▶ [Problem statement]: Your answer must be every line of the data that holds the string "items".

Screenshot and code edit data:

╔══

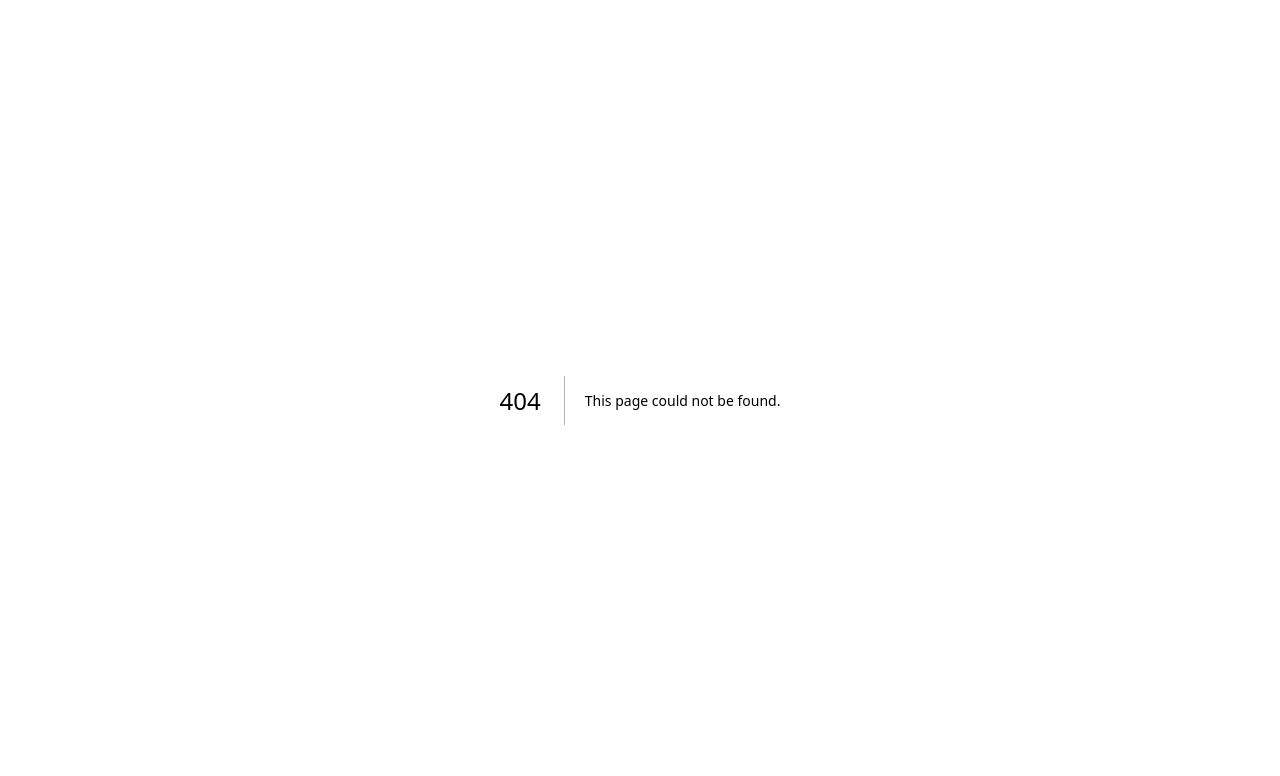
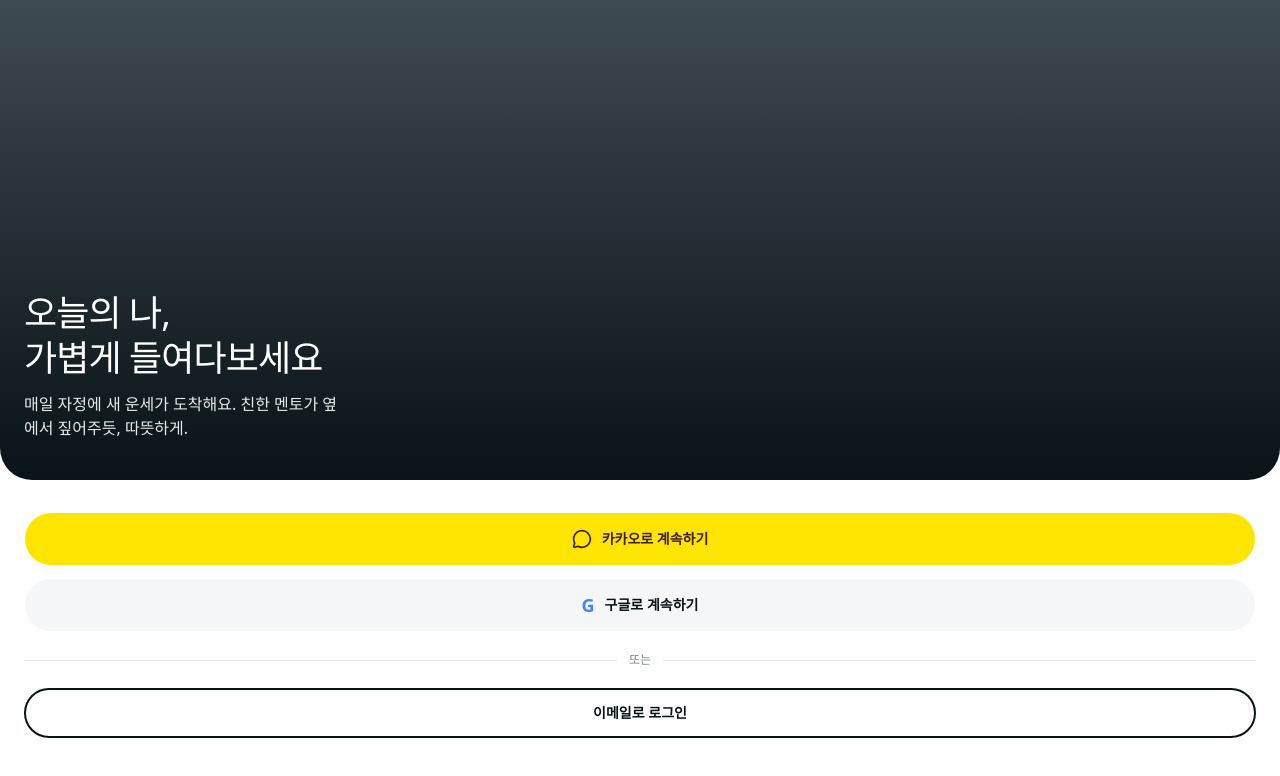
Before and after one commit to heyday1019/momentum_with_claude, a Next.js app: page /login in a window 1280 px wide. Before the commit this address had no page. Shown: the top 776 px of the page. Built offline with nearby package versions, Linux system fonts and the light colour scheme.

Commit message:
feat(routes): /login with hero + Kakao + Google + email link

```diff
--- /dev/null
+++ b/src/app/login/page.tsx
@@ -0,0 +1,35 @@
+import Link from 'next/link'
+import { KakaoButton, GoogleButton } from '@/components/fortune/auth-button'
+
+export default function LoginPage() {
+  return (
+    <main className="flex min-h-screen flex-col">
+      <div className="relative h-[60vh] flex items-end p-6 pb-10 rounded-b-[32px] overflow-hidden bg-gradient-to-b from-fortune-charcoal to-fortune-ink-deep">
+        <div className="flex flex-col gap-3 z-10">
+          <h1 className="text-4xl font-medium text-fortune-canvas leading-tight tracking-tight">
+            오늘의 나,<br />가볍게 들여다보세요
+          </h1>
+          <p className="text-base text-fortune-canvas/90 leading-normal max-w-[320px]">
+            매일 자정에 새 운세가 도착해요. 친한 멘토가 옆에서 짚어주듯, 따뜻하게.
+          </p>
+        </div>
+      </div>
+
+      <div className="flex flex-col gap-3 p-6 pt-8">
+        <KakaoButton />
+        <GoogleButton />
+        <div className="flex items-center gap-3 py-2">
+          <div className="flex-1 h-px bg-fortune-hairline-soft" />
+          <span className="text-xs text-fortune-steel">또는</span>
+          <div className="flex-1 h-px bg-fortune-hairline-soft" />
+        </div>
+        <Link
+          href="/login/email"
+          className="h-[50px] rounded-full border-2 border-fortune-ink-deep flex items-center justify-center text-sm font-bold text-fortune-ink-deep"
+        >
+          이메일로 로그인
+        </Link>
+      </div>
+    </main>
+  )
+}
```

╚══
╔══

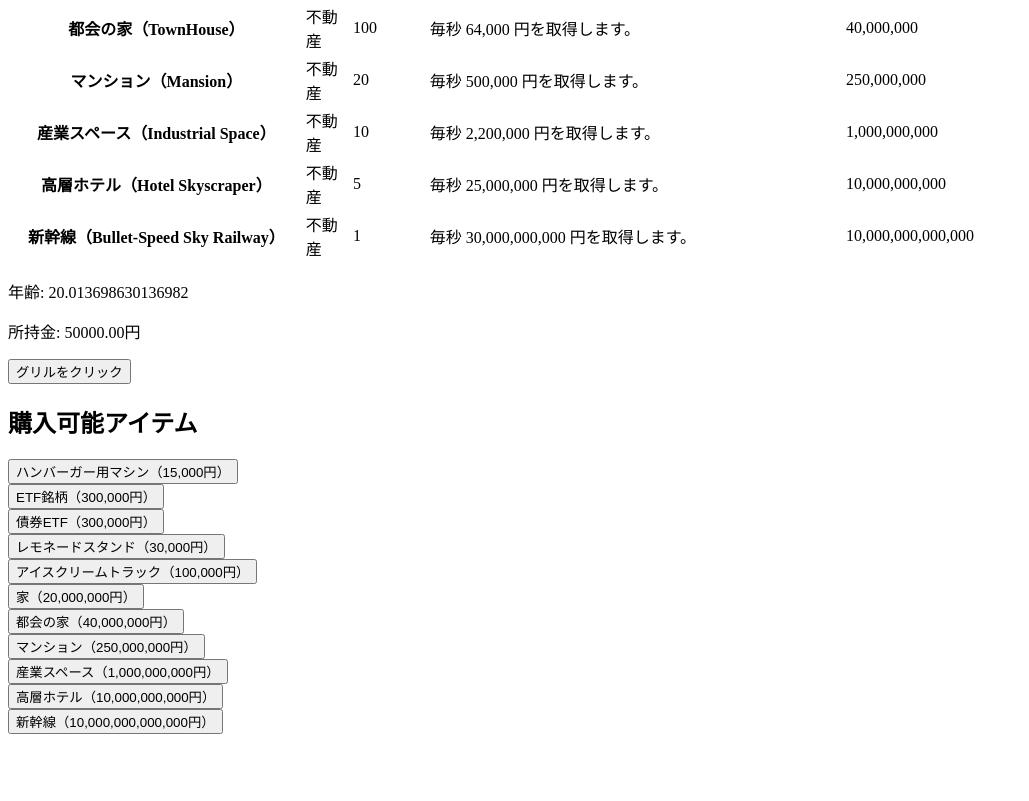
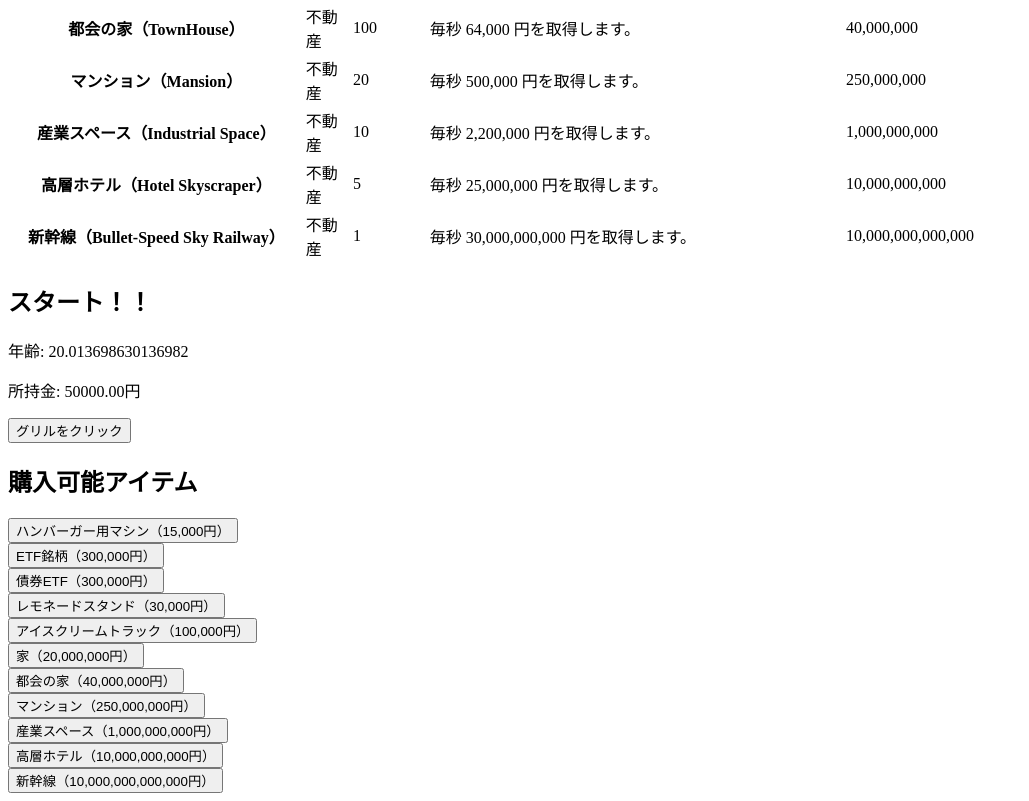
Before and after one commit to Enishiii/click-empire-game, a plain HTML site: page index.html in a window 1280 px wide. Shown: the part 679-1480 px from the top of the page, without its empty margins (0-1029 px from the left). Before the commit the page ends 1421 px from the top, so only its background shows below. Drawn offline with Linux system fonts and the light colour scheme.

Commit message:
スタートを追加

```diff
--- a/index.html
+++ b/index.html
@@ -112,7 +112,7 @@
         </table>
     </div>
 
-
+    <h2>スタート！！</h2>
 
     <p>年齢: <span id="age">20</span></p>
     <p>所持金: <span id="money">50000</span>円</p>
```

╚══

▶ [Written solution]:
+      <div className="relative h-[60vh] flex items-end p-6 pb-10 rounded-b-[32px] overflow-hidden bg-gradient-to-b from-fortune-charcoal to-fortune-ink-deep">
+        <div className="flex items-center gap-3 py-2">
+          className="h-[50px] rounded-full border-2 border-fortune-ink-deep flex items-center justify-center text-sm font-bold text-fortune-ink-deep"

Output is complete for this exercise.